A switch in the brain that regulates when fat is burned or stored is always on in obese people, new research shows.
Obese people aren't able to regulate the way body fat is stored or burned because a "switch" in their brain stays on all the time, a new study has shown.
In most cases specialised fat cells called adipocytes are switched back-and-forth from brown, which are energy burning, to white, which store energy.
The study, published on Wednesday in Cell Metabolism, showed that after a meal the brain responds to insulin when sugars spike, by sending signals to promote the browning of fat to expend energy.
Then, after a fast, the brain instructs these browned cells to convert back to white adipocytes, again storing energy.
The brain's ability to sense insulin and co-ordinate feeding with burning energy is controlled by a switch-like mechanism, researchers from the Metabolic Disease and Obesity Program at Monash University say.
"What happens in the context of obesity is that the switch stays on all the time - it doesn't turn on off during feeding," lead researcher Professor Tony Tiganis said.
"As a consequence, browning is turned off all the time and energy expenditure is decreased all the time, so when you eat, you don't see a commensurate increase in energy expenditure - and that promotes weight gain," Professor Tiganis said.

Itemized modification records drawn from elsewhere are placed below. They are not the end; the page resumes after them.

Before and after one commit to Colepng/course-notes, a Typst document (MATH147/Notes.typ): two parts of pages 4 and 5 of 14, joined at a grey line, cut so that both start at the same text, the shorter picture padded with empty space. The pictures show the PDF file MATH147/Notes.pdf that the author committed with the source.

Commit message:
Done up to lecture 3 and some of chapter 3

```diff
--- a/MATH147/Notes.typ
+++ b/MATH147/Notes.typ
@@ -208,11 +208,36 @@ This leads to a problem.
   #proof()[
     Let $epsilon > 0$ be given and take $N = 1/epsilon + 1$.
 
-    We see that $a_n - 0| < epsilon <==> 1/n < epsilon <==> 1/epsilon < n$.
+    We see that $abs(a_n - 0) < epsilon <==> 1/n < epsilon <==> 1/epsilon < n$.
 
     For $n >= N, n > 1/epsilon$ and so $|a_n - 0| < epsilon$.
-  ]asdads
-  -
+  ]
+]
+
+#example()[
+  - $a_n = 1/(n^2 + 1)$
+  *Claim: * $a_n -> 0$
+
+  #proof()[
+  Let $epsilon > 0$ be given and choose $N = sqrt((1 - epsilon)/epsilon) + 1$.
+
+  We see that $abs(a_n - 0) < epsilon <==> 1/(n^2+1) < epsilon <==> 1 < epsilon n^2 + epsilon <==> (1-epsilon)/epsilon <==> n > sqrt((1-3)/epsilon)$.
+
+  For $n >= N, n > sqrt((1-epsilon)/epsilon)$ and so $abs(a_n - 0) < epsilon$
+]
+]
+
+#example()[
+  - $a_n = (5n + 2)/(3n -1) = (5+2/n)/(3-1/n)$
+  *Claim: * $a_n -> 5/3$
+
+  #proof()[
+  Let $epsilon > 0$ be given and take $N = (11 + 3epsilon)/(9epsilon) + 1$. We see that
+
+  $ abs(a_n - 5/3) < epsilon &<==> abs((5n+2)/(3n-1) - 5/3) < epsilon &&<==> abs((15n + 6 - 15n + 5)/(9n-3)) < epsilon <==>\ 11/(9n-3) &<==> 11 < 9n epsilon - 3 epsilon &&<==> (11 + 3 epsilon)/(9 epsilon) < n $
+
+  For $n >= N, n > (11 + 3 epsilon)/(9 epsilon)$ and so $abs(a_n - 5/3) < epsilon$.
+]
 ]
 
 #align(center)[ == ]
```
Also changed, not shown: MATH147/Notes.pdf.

Researchers are now exploring the possibility of inhibiting the switch to aid weight loss, but they say any therapy is "a long way off".